Constituencies often return the same family to the parliament for decades, which explains why so many influential LDP grandees are second, third or even fourth generation parliamentarians. Abe is no exception.His great uncle was prime minister in the 1960s and early 1970s, his adoptive grandfather Nobusuke Kishi held the post in the late 1950s, and his father narrowly missed out on it, when he had to step down in the early 1990s suffering from late-stage pancreatic cancer.
In such a system few prime ministers leave a mark, because Japanese politics is about weighing up priorities among rival factions, and there is no time for grand visions. Abe, however, will. When he began his second term in 2012 Japan was only beginning to recover from a devastating earthquake and tsunami the previous year, and leadership was required as rarely before.
Abe understood that action was required after Japan lost two decades to an anemic economy. A transfusion of energy with a rapidly ageing population was a challenge, so he instituted expansionary monetary and fiscal policy, and structural reform. The latter was difficult for a ruling party driven by the particular interests of different economic groupings, but he achieved success of sorts; the Nikkei stock index more than doubled during his premiership and inflation at least moved into positive territory from a decade or so predominantly in the negative.

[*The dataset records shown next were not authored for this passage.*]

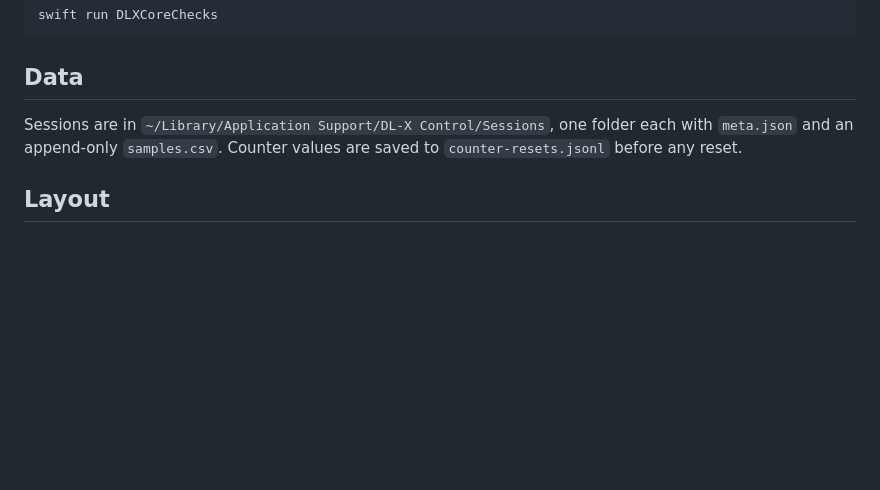
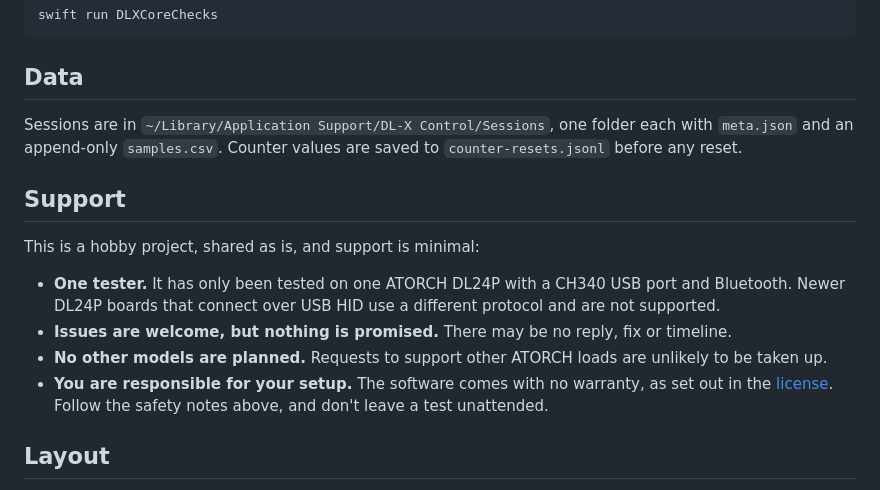
Before and after one commit to bucknova/DL-X-Control, a Markdown page: README.md, the part around one of its changes. Rendered like a GitHub page; blank space fills up the shorter version.

```diff
--- a/README.md
+++ b/README.md
@@ -98,6 +112,15 @@ swift run DLXCoreChecks
 
 Sessions are in `~/Library/Application Support/DL-X Control/Sessions`, one folder each with `meta.json` and an append-only `samples.csv`. Counter values are saved to `counter-resets.jsonl` before any reset.
 
+## Support
+
+This is a hobby project, shared as is, and support is minimal:
+
+- **One tester.** It has only been tested on one ATORCH DL24P with a CH340 USB port and Bluetooth. Newer DL24P boards that connect over USB HID use a different protocol and are not supported.
+- **Issues are welcome, but nothing is promised.** There may be no reply, fix or timeline.
+- **No other models are planned.** Requests to support other ATORCH loads are unlikely to be taken up.
+- **You are responsible for your setup.** The software comes with no warranty, as set out in the [license](LICENSE). Follow the safety notes above, and don't leave a test unattended.
+
 ## Layout
 
 - `Sources/DLXCore`: protocol, parser, guards, regulator, test programs, simulator
```
Also changed, not shown: other parts of README.md (+14 -0 lines), docs/screenshots/device.jpg (added), docs/screenshots/logger.jpg (added), docs/screenshots/monitor.jpg (added), docs/screenshots/tests.jpg (added).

His foreign policy was right-wing, which is not surprising, given the tradition of his faction, the Seiwa Political-Analysis Council, founded by Takeo Fukuda in 1962. As prime minister, Fukuda maintained friendly relations with the Kuomintang generals in Taiwan and espoused “heart to heart relations” with Southeast Asia, which became the cornerstone of Japanese economic influence in the region. Abe continued that tradition.
Abe’s successor will have big shoes to fill, and how they fill them will depend on the course of the pandemic, the economy and geopolitical realities.
He also wanted to rewrite the postwar peace constitution to allow the Japanese military to engage abroad with allies to defend the country, particularly against North Korea. He missed the opportunity despite a landslide victory in the 2017 election. However, parliament did approve legislation giving Japan’s Defense Agency the full status of a cabinet ranking defense ministry in 2007, during Abe’s first term.
One of Abe’s biggest achievements was to keep Barack Obama’s Trans-Pacific Partnership (TPP) alive,assisted by Canadian Prime Minister Justin Trudeau, when Donald Trump tore up the trade agreement on the day he assumed office.
Abe also tried to revive Sino-Japanese relations, visiting Beijing in 2018, the first time a Japanese prime minister had stepped on Chinese soil in seven years. The efforts were thwarted as China became ever more aggressive in the South China Sea and as US-Chinese relations deteriorated.
Abe’s biggest foreign policy failing was a deterioration in Korean-Japanese relations. South Korea is important to Japan, especially as the North still poses a threat and China becomes ever more assertive.
Abe also managed to cultivate a sound relationship with Trump, based on phone calls and golf.
No one is perfect, but Abe managed to make the best of the hand he was dealt, and he did bring stability to Japan when it was needed most.
His successor will need to keep the economy going amid a pandemic and in what looks to be the largest economic downturn since the Second World War. They will also need to address a deficit, with government debt at 237 percent of GDP in 2019, and the challenges of a rapidly ageing society.
On the foreign policy stage, Abe’s successor needs to come to terms with a rising China, realign the relationship with South Korea and deal with whatever threats come from the North. They will also need to recalibrate the relationship with the US, depending on where American foreign policy priorities lie after the presidential election.
Abe’s successor will have big shoes to fill, and how they fill them will depend on the course of the pandemic, the economy and geopolitical realities. We should not expect too much change though, because the new leader will come from the same LDP. That means they will be more preoccupied with maintaining the internal balance of power than with ideological ambitions.
Cornelia Meyer is a business consultant, macro-economist and energy expert.